Touching other’s lives, whether it is directly or from afar, can change the direction of one’s day or one’s life, depending upon how long you hold on to that feeling. Kindness begets kindness and perpetuates goodwill. It feels good to know that you have made another human being feel good. Kindness comes at anytime and can be displayed anywhere. Here are 15 ways to consider passing on kindness and making those around you and those not so close a little happier:
- Share at least 1 genuine compliment with anyone you encounter in person or online.
- Do a little more for someone than what they asked, if you see that they are in need.
- Buy a homeless person a warm drink and a blanket on a cold evening.
- Keep an eye out for animals that may need medical care or shelter from the weather.
- Start a Go Fund Me page for someone in dire straits.
- Take time out of your day just to listen to someone who needs to be heard, without criticism.
- Offer your expertise to the less fortunate at a reduced rate or for free for your services.
- Join a non-profit board to help get an organization off the ground.
- Buy a cup of coffee, a morning sandwich, a side of fries, or a cookie for the person behind you in line.
- Give the person in line at the grocery store with 1-5 items, the right of way and let them go before you.
- Offer a stranger a smile, a laugh, or just a kind word of encouragement to make their day.
- Be a mentor, a friend, or just be a good listener to those seeking your counsel.
- Offering compassion and understanding to one in need is a wonderful experience.
- A phone call to alleviate a neighbor’s loneliness or sharing homemade cookies with the family down the block can change lives.
- Be kind to yourself and share that feeling with those around you.
Sometimes just being a good listener is enough. Just helping one other can create a chain reaction of goodness.
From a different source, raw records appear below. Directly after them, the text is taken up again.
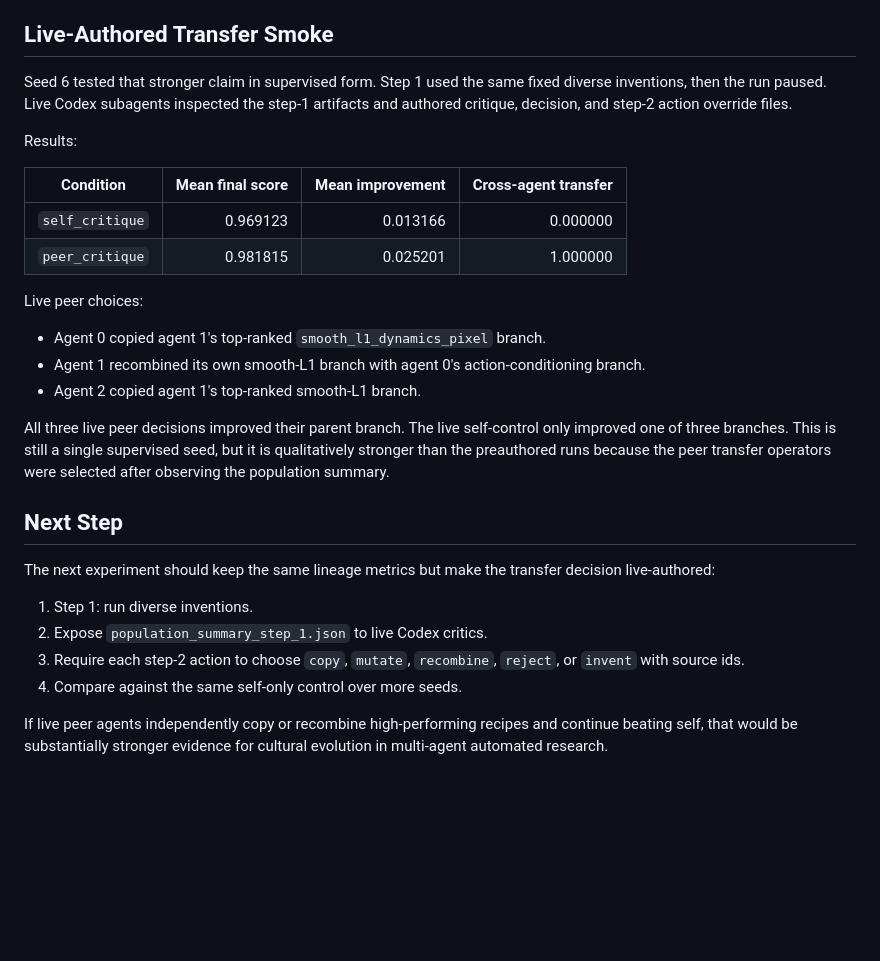
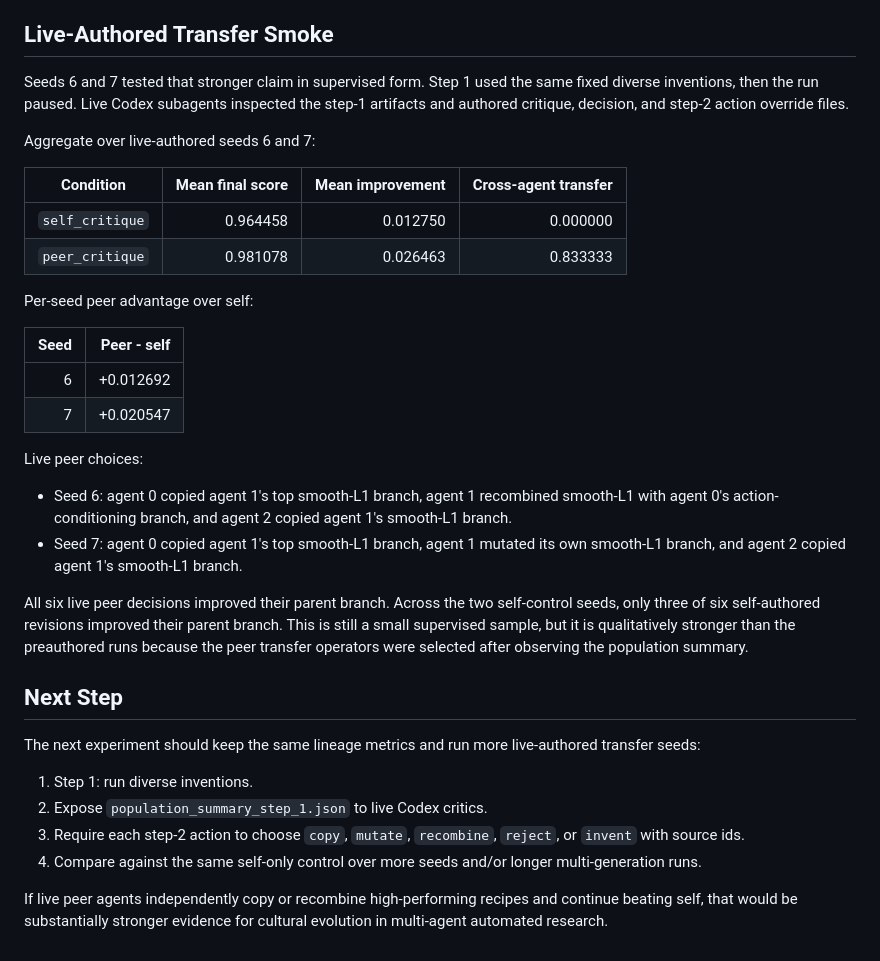
Before and after one commit to AlmondGod/multiagent-codex-scientist, a Markdown page: docs/code_recipe_experiment_writeup.md, the part around the change. Rendered like a GitHub page; blank space fills up the shorter version.

Commit message:
Update live cultural transfer results

```diff
--- a/docs/code_recipe_experiment_writeup.md
+++ b/docs/code_recipe_experiment_writeup.md
@@ -138,39 +138,50 @@ copy/mutate/recombine decisions from the observed population summaries.
 
 ## Live-Authored Transfer Smoke
 
-Seed 6 tested that stronger claim in supervised form. Step 1 used the same fixed
-diverse inventions, then the run paused. Live Codex subagents inspected the
-step-1 artifacts and authored critique, decision, and step-2 action override
-files.
+Seeds 6 and 7 tested that stronger claim in supervised form. Step 1 used the
+same fixed diverse inventions, then the run paused. Live Codex subagents
+inspected the step-1 artifacts and authored critique, decision, and step-2
+action override files.
 
-Results:
+Aggregate over live-authored seeds 6 and 7:
 
 | Condition | Mean final score | Mean improvement | Cross-agent transfer |
 | --- | ---: | ---: | ---: |
-| `self_critique` | 0.969123 | 0.013166 | 0.000000 |
-| `peer_critique` | 0.981815 | 0.025201 | 1.000000 |
+| `self_critique` | 0.964458 | 0.012750 | 0.000000 |
+| `peer_critique` | 0.981078 | 0.026463 | 0.833333 |
+
+Per-seed peer advantage over self:
+
+| Seed | Peer - self |
+| ---: | ---: |
+| 6 | +0.012692 |
+| 7 | +0.020547 |
 
 Live peer choices:
 
-- Agent 0 copied agent 1's top-ranked `smooth_l1_dynamics_pixel` branch.
-- Agent 1 recombined its own smooth-L1 branch with agent 0's action-conditioning branch.
-- Agent 2 copied agent 1's top-ranked smooth-L1 branch.
+- Seed 6: agent 0 copied agent 1's top smooth-L1 branch, agent 1
+  recombined smooth-L1 with agent 0's action-conditioning branch, and agent 2
+  copied agent 1's smooth-L1 branch.
+- Seed 7: agent 0 copied agent 1's top smooth-L1 branch, agent 1 mutated its
+  own smooth-L1 branch, and agent 2 copied agent 1's smooth-L1 branch.
 
-All three live peer decisions improved their parent branch. The live self-control
-only improved one of three branches. This is still a single supervised seed, but
-it is qualitatively stronger than the preauthored runs because the peer transfer
-operators were selected after observing the population summary.
+All six live peer decisions improved their parent branch. Across the two
+self-control seeds, only three of six self-authored revisions improved their
+parent branch. This is still a small supervised sample, but it is qualitatively
+stronger than the preauthored runs because the peer transfer operators were
+selected after observing the population summary.
 
 ## Next Step
 
-The next experiment should keep the same lineage metrics but make the transfer
-decision live-authored:
+The next experiment should keep the same lineage metrics and run more
+live-authored transfer seeds:
 
 1. Step 1: run diverse inventions.
 2. Expose `population_summary_step_1.json` to live Codex critics.
 3. Require each step-2 action to choose `copy`, `mutate`, `recombine`, `reject`,
    or `invent` with source ids.
-4. Compare against the same self-only control over more seeds.
+4. Compare against the same self-only control over more seeds and/or longer
+   multi-generation runs.
 
 If live peer agents independently copy or recombine high-performing recipes and
 continue beating self, that would be substantially stronger evidence for
```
When we assist others, we help ourselves in the process. Be creative in how you make a positive impact in another’s life.
I had a conversation the other day with a good friend who had a hard time seeing eye to eye with me about this tragic government shutdown. I say tragic because during this time, those who are living paycheck to paycheck and those in need of medical care, families trying to pay their rent or mortgage, those who are unsure whether they can pay this month’s heating bill or pay their cat’s vet bill are struggling to get by only because our politicians are unable to relate to the families that they are hurting . For anyone just trying to put food on the table, the shutdown can only make life harder.
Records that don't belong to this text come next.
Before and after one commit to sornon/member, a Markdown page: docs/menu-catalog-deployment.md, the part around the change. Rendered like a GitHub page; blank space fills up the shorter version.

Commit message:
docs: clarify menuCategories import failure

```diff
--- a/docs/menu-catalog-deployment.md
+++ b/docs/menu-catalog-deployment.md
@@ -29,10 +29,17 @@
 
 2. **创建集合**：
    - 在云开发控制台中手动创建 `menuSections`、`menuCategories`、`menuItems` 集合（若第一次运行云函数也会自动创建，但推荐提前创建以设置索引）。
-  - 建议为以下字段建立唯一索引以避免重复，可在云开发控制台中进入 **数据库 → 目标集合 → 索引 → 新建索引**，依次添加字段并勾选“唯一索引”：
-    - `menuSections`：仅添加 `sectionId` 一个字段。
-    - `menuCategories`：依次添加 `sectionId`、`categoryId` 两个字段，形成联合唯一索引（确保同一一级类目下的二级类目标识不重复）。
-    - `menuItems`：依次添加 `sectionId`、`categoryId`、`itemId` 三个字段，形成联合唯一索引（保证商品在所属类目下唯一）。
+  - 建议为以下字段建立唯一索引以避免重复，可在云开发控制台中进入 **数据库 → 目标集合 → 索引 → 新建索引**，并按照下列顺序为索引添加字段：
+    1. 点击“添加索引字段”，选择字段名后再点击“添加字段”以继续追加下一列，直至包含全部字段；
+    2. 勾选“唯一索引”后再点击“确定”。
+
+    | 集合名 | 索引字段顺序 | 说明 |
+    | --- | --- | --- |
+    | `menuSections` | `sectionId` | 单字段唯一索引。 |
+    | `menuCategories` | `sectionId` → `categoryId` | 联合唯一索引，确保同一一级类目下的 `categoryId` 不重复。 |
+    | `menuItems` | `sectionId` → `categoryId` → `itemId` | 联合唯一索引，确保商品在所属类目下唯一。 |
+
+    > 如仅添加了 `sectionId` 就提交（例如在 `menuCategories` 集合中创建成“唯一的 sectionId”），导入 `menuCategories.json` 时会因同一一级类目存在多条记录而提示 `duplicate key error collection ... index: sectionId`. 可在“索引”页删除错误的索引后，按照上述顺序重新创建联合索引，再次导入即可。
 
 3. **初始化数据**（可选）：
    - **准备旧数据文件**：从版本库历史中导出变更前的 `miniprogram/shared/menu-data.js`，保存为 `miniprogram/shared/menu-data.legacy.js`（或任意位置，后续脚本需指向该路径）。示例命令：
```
Appreciating those calm moments of the day, a good laugh, or even a brief nap, may seem simple daily occurrences that are the good stuff of life that we too often take for granted. Too often, we are waiting for something big to land in our lap, but while we are waiting, we miss some of the crunchy goodness. Simple pleasures are often the best.
Playing with your dog in the first snowfall of the season or watching a seagull soar are just two of the magical moments to savor, treasure, and truly appreciate. These are moments that cost nothing and are beyond any kind of currency.
There is a great deal of kindness out there out but much of it gets silenced by louder voices. Many of the soft voices may not get heard, at first, but in time, with commitment, can lead positive change. Loud and noisy can only do so much, but one soft voice only needs to spark one other person to go viral. When the mission is right, everything can fall into place. Kindness isn’t in short supply, it just may need to be cultivated.
Hardships, shocks, tragedies, disasters, illness, deaths, and life tests will be with the human race as long as we occupy the planet Earth. The question for all of us is how often do you take the time to recognize those not so little moments of your life? It’s so easy to get caught up in daily life and forget to be grateful for those simple and little things. Practice gratitude today!